- [About this exercise]: Reproduce every record below exactly as written, leaving out any pictures.

** Opening Data block **

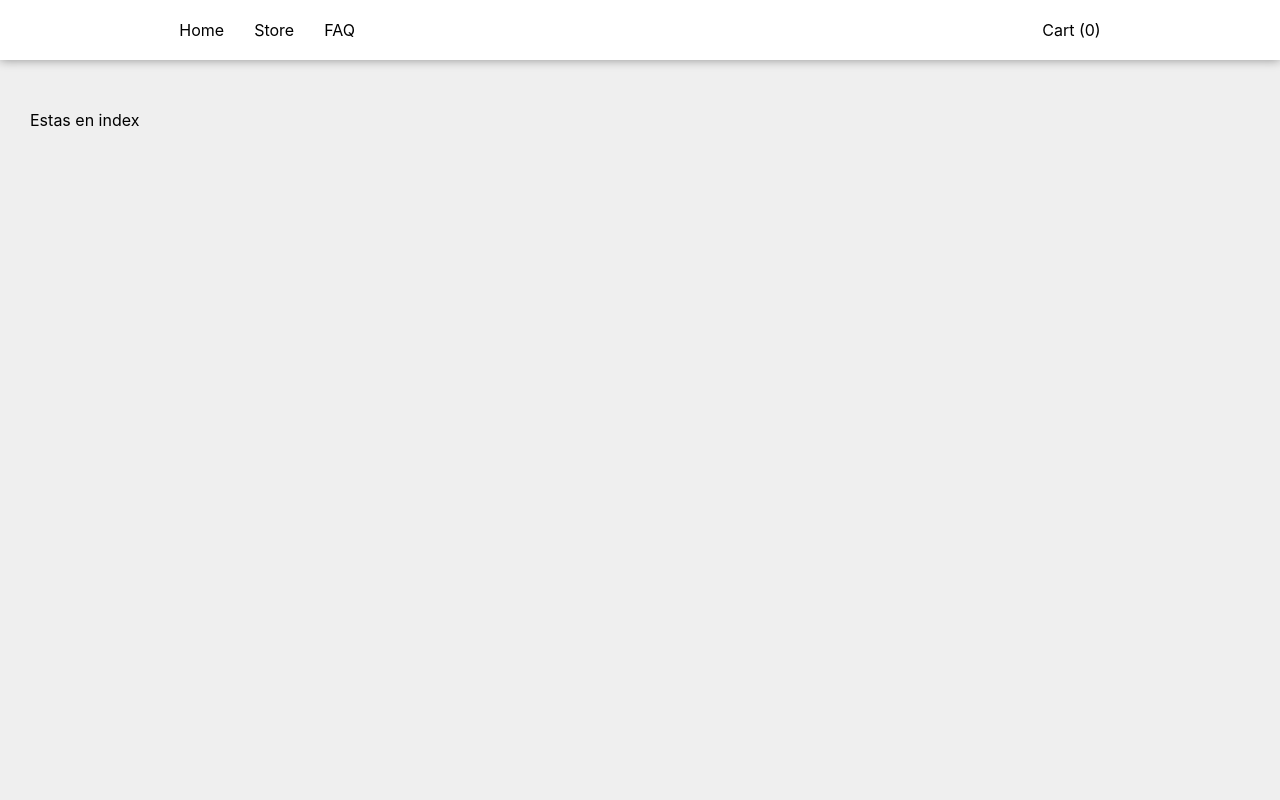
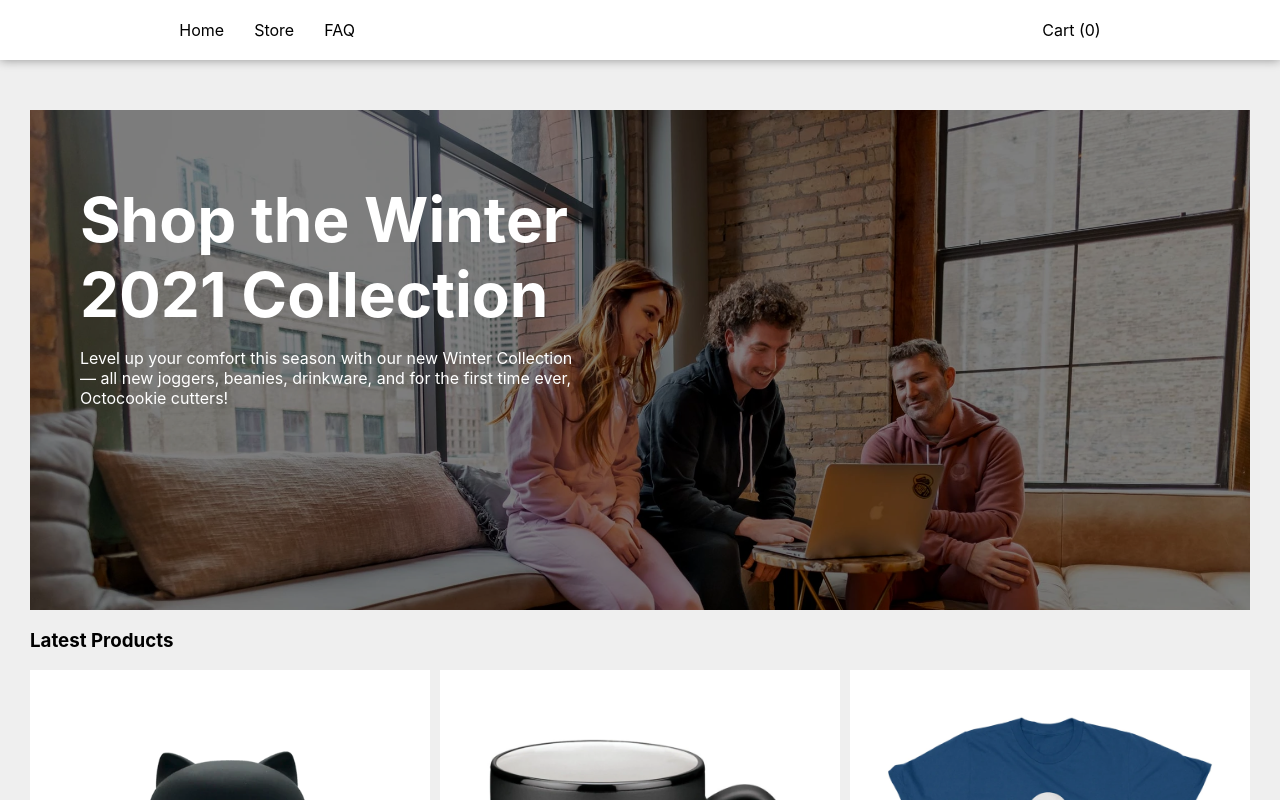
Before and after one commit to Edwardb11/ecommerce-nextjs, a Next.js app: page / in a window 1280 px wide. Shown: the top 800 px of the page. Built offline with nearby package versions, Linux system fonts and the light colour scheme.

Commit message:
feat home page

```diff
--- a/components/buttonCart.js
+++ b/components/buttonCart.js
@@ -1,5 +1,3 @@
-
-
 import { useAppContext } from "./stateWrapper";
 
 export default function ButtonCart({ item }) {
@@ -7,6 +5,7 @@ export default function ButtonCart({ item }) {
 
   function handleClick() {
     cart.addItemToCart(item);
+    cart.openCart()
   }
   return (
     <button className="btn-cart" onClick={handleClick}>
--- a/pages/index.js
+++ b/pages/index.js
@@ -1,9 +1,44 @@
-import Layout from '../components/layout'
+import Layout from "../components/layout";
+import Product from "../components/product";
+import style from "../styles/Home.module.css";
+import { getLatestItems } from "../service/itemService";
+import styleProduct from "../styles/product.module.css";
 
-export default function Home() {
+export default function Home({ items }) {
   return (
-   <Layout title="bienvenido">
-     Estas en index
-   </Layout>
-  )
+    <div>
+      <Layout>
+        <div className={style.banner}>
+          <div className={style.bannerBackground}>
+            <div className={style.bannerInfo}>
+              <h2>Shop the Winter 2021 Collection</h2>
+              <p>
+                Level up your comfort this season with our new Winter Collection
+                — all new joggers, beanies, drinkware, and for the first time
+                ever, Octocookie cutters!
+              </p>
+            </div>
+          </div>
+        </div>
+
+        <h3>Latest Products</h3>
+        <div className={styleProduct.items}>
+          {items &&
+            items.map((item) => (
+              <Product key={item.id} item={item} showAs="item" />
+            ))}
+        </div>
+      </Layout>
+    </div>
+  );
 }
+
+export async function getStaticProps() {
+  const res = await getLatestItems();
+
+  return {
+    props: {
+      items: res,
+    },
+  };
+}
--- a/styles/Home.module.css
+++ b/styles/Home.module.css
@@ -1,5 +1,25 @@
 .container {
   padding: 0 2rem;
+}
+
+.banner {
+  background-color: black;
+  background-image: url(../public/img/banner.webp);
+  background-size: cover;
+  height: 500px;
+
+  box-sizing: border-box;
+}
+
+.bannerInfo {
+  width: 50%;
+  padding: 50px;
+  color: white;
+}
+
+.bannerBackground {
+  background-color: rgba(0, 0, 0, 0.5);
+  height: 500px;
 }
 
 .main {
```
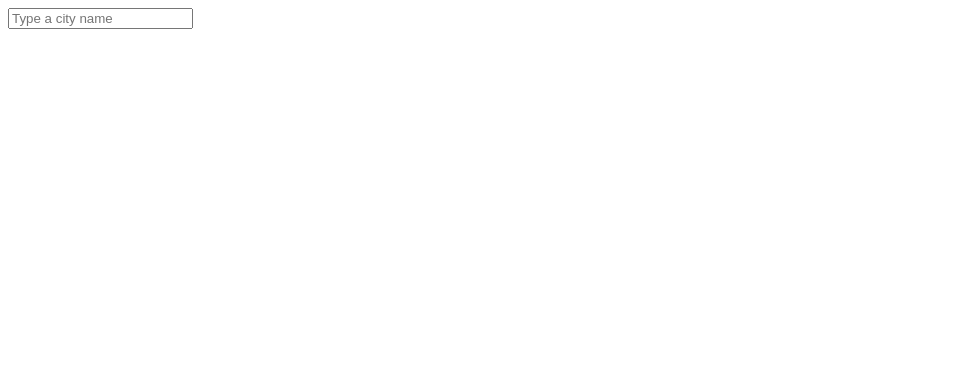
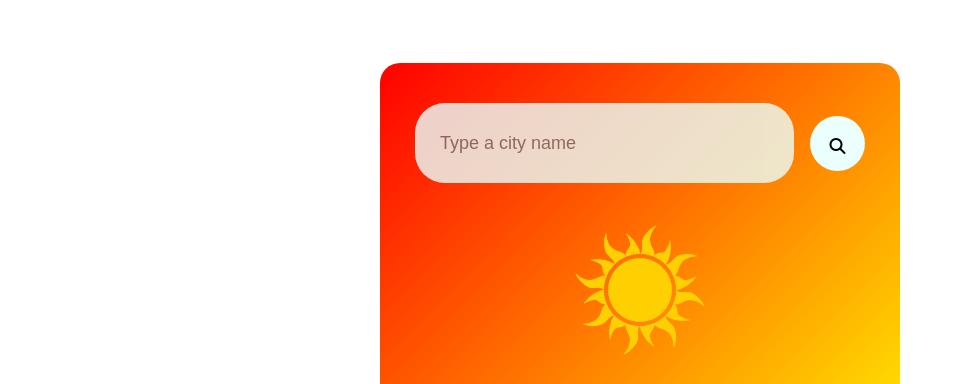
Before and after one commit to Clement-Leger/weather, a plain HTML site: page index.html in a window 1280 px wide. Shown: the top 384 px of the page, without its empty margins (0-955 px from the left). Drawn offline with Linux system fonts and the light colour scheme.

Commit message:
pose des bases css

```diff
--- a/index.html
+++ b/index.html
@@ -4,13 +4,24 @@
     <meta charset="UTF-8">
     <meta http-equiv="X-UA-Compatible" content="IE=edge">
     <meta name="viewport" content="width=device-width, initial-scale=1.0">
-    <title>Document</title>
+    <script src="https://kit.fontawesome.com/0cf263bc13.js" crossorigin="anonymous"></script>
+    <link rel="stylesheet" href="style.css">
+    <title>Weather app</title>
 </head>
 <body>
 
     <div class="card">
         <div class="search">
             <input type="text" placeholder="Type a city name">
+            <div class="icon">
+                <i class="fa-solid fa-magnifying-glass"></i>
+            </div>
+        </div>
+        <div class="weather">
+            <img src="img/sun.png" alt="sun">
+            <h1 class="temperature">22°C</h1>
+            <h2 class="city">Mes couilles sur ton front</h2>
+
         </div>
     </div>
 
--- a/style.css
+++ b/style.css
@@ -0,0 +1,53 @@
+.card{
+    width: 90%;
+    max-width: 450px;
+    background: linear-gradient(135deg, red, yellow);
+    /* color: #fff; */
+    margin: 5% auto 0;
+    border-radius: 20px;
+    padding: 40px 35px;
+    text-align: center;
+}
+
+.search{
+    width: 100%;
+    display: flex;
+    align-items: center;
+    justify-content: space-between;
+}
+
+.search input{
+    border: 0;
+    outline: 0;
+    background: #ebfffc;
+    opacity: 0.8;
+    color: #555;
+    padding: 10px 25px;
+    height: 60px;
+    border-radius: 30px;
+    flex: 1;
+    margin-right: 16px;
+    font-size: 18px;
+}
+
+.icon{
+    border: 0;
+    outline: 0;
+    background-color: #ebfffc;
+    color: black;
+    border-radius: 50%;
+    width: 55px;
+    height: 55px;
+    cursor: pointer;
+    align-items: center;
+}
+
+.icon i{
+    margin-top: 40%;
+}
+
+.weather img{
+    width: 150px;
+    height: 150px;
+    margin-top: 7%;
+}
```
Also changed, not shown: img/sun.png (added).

** Closing Data block **

- [Task output]:
Before and after one commit to Edwardb11/ecommerce-nextjs, a Next.js app: page / in a window 1280 px wide. Shown: the top 800 px of the page. Built offline with nearby package versions, Linux system fonts and the light colour scheme.

Commit message:
feat home page

```diff
--- a/components/buttonCart.js
+++ b/components/buttonCart.js
@@ -1,5 +1,3 @@
-
-
 import { useAppContext } from "./stateWrapper";
 
 export default function ButtonCart({ item }) {
@@ -7,6 +5,7 @@ export default function ButtonCart({ item }) {
 
   function handleClick() {
     cart.addItemToCart(item);
+    cart.openCart()
   }
   return (
     <button className="btn-cart" onClick={handleClick}>
--- a/pages/index.js
+++ b/pages/index.js
@@ -1,9 +1,44 @@
-import Layout from '../components/layout'
+import Layout from "../components/layout";
+import Product from "../components/product";
+import style from "../styles/Home.module.css";
+import { getLatestItems } from "../service/itemService";
+import styleProduct from "../styles/product.module.css";
 
-export default function Home() {
+export default function Home({ items }) {
   return (
-   <Layout title="bienvenido">
-     Estas en index
-   </Layout>
-  )
+    <div>
+      <Layout>
+        <div className={style.banner}>
+          <div className={style.bannerBackground}>
+            <div className={style.bannerInfo}>
+              <h2>Shop the Winter 2021 Collection</h2>
+              <p>
+                Level up your comfort this season with our new Winter Collection
+                — all new joggers, beanies, drinkware, and for the first time
+                ever, Octocookie cutters!
+              </p>
+            </div>
+          </div>
+        </div>
+
+        <h3>Latest Products</h3>
+        <div className={styleProduct.items}>
+          {items &&
+            items.map((item) => (
+              <Product key={item.id} item={item} showAs="item" />
+            ))}
+        </div>
+      </Layout>
+    </div>
+  );
 }
+
+export async function getStaticProps() {
+  const res = await getLatestItems();
+
+  return {
+    props: {
+      items: res,
+    },
+  };
+}
--- a/styles/Home.module.css
+++ b/styles/Home.module.css
@@ -1,5 +1,25 @@
 .container {
   padding: 0 2rem;
+}
+
+.banner {
+  background-color: black;
+  background-image: url(../public/img/banner.webp);
+  background-size: cover;
+  height: 500px;
+
+  box-sizing: border-box;
+}
+
+.bannerInfo {
+  width: 50%;
+  padding: 50px;
+  color: white;
+}
+
+.bannerBackground {
+  background-color: rgba(0, 0, 0, 0.5);
+  height: 500px;
 }
 
 .main {
```
Before and after one commit to Clement-Leger/weather, a plain HTML site: page index.html in a window 1280 px wide. Shown: the top 384 px of the page, without its empty margins (0-955 px from the left). Drawn offline with Linux system fonts and the light colour scheme.

Commit message:
pose des bases css

```diff
--- a/index.html
+++ b/index.html
@@ -4,13 +4,24 @@
     <meta charset="UTF-8">
     <meta http-equiv="X-UA-Compatible" content="IE=edge">
     <meta name="viewport" content="width=device-width, initial-scale=1.0">
-    <title>Document</title>
+    <script src="https://kit.fontawesome.com/0cf263bc13.js" crossorigin="anonymous"></script>
+    <link rel="stylesheet" href="style.css">
+    <title>Weather app</title>
 </head>
 <body>
 
     <div class="card">
         <div class="search">
             <input type="text" placeholder="Type a city name">
+            <div class="icon">
+                <i class="fa-solid fa-magnifying-glass"></i>
+            </div>
+        </div>
+        <div class="weather">
+            <img src="img/sun.png" alt="sun">
+            <h1 class="temperature">22°C</h1>
+            <h2 class="city">Mes couilles sur ton front</h2>
+
         </div>
     </div>
 
--- a/style.css
+++ b/style.css
@@ -0,0 +1,53 @@
+.card{
+    width: 90%;
+    max-width: 450px;
+    background: linear-gradient(135deg, red, yellow);
+    /* color: #fff; */
+    margin: 5% auto 0;
+    border-radius: 20px;
+    padding: 40px 35px;
+    text-align: center;
+}
+
+.search{
+    width: 100%;
+    display: flex;
+    align-items: center;
+    justify-content: space-between;
+}
+
+.search input{
+    border: 0;
+    outline: 0;
+    background: #ebfffc;
+    opacity: 0.8;
+    color: #555;
+    padding: 10px 25px;
+    height: 60px;
+    border-radius: 30px;
+    flex: 1;
+    margin-right: 16px;
+    font-size: 18px;
+}
+
+.icon{
+    border: 0;
+    outline: 0;
+    background-color: #ebfffc;
+    color: black;
+    border-radius: 50%;
+    width: 55px;
+    height: 55px;
+    cursor: pointer;
+    align-items: center;
+}
+
+.icon i{
+    margin-top: 40%;
+}
+
+.weather img{
+    width: 150px;
+    height: 150px;
+    margin-top: 7%;
+}
```
Also changed, not shown: img/sun.png (added).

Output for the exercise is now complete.